School officials this year lowered the rating of the school's condition from fair to poor, rocketing Charles Carroll up a list of construction priorities, starting a formal site assessment and sparking a flood of concern from community members who cherish the history, tradition and charm of their tiny school, amid hilly farmlands about 10 miles north of Westminster.
So to draw a little more attention to that history - and perhaps to tug at the heartstrings of school board members and others who will decide the fate of Carroll County's oldest school - Principal Lisa Busher decided two weeks ago to throw a party for Charles Carroll.
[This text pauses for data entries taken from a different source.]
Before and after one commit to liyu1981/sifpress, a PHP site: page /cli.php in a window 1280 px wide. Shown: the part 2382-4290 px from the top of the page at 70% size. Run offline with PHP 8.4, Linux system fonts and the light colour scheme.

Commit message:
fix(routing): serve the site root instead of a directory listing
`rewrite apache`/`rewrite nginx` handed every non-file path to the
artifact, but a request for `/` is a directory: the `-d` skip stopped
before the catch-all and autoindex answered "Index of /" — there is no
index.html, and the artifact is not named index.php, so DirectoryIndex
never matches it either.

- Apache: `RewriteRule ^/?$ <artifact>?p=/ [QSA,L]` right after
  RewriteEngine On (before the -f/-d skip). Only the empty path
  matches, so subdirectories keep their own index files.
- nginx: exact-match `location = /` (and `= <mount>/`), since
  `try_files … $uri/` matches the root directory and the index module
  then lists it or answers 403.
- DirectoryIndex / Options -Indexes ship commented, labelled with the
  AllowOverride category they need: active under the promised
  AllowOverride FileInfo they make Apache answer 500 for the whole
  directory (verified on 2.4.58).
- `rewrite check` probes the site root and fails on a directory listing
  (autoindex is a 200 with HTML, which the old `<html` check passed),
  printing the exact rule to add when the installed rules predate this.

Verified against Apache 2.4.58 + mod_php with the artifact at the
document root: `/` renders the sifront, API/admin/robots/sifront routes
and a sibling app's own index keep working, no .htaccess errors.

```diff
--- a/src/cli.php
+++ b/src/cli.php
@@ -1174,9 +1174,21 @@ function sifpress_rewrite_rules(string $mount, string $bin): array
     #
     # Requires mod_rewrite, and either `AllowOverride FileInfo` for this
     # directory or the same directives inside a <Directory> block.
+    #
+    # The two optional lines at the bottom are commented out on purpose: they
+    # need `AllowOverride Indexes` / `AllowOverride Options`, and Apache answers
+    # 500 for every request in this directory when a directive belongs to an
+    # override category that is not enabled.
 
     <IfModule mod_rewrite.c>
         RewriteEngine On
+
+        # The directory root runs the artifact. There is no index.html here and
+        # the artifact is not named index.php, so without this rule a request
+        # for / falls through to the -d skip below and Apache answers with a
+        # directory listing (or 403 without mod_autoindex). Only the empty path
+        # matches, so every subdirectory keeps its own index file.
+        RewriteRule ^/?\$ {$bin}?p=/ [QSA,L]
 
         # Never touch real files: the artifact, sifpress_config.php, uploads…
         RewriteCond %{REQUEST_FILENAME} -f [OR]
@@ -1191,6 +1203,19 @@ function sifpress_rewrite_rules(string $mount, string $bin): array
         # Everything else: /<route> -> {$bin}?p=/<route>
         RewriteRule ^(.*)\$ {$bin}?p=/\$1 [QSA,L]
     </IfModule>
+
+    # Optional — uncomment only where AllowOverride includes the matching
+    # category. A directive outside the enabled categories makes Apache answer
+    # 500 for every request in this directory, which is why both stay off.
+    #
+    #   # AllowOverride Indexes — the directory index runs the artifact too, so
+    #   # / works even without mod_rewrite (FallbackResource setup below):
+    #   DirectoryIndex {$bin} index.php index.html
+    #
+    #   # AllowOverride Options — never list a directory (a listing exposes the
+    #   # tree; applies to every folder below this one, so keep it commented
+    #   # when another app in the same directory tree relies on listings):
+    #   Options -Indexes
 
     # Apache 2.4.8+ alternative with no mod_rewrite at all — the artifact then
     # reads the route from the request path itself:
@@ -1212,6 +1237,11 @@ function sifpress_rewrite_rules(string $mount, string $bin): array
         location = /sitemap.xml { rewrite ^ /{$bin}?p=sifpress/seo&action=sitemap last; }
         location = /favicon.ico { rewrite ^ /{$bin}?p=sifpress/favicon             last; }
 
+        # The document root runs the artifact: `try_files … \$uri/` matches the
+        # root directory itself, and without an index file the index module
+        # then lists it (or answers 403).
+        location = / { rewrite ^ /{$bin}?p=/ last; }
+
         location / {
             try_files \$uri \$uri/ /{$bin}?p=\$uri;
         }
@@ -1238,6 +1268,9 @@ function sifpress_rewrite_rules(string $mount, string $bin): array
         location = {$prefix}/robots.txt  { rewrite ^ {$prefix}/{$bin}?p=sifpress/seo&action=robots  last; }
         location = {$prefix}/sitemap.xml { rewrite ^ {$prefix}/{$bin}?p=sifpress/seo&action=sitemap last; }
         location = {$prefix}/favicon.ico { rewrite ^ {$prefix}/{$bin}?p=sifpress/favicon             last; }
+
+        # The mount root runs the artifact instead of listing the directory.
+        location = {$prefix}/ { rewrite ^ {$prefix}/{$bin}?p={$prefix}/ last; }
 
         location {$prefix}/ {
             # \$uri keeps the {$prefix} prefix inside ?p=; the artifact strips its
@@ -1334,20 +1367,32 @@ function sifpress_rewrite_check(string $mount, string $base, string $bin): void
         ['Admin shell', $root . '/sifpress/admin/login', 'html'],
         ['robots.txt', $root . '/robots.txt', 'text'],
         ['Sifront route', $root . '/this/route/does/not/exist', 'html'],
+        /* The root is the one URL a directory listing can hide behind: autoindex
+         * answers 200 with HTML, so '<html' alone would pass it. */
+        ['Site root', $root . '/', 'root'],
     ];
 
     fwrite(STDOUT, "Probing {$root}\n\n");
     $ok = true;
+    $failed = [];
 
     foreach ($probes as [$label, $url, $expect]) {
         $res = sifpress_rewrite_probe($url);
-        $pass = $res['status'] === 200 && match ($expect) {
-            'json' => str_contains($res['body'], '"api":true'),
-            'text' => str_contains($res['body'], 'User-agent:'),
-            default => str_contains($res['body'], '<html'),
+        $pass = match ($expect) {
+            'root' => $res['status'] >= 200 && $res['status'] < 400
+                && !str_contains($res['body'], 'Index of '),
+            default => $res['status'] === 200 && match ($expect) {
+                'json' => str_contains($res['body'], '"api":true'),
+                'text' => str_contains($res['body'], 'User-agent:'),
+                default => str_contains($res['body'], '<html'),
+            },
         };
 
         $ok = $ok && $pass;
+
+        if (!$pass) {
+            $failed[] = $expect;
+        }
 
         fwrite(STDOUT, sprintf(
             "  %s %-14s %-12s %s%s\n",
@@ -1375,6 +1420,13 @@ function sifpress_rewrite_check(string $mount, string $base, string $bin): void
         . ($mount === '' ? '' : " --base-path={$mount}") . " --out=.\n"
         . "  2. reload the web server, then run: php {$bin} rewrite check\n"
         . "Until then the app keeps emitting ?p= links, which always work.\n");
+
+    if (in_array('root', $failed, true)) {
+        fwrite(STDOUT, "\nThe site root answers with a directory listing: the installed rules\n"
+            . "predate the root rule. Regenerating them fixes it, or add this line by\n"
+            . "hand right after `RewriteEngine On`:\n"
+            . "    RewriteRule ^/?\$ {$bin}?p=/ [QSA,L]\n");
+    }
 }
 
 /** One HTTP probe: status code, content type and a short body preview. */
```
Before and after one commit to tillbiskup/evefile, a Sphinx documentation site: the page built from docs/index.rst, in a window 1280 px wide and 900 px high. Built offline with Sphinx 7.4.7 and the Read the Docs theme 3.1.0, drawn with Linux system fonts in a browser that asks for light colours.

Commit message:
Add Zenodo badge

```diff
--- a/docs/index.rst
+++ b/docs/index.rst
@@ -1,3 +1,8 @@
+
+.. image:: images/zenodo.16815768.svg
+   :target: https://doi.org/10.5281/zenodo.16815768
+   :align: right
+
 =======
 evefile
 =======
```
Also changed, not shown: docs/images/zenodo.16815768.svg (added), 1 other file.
So began a parade of grown-up Charles Carroll graduates, many of whom have children who learn math and reading and art in the same classrooms - and in some cases, from the same teachers - where they once sat.
Born Sept. 19, 1737, Charles Carroll was depicted by Ullrich as a wealthy gentleman who relished his education and exhibited many of the character traits taught in Carroll County's character education program.
At age 10, the Annapolis native sailed across the Atlantic Ocean to Europe, where he studied in St. Omer and Paris for 16 years.
After returning to the colonies, the American Revolutionary leader served as a legislator in the Continental Congress, was one of four Marylanders to sign the Declaration of Independence in 1776 and served as one of the first senators from Maryland to the U.S. Senate.
Carroll was the last living signer of the Declaration of Independence until he died at age 95.
Ullrich, who tapped into the electronic archives of Maryland's government Web sites and the collections of the Carroll County Historical Society to research his character, told his audience about Carroll's numerous achievements.
"He got real involved in the government. Does everyone know what the government is?" he asked the rows of elementary school pupils seated pretzel-style on the floor of the school's auditorium. "The government is what makes our laws, keeps our country organized and all that stuff."
Ullrich mentioned friendships between Carroll and other luminaries, including Thomas Jefferson and Benjamin Franklin.
After the presentations - including one teary-eyed testimonial of '83 graduate Jessica Dustin, who found a lifelong best friend at Carroll - the kids sang "Happy Birthday" to the school's namesake and returned to classrooms for cupcakes. But not without one more reminder from the principal.
"It didn't take me long to realize how special this school is," Busher said, who has been at Charles Carroll for two years, "and I hope you all realize it, too."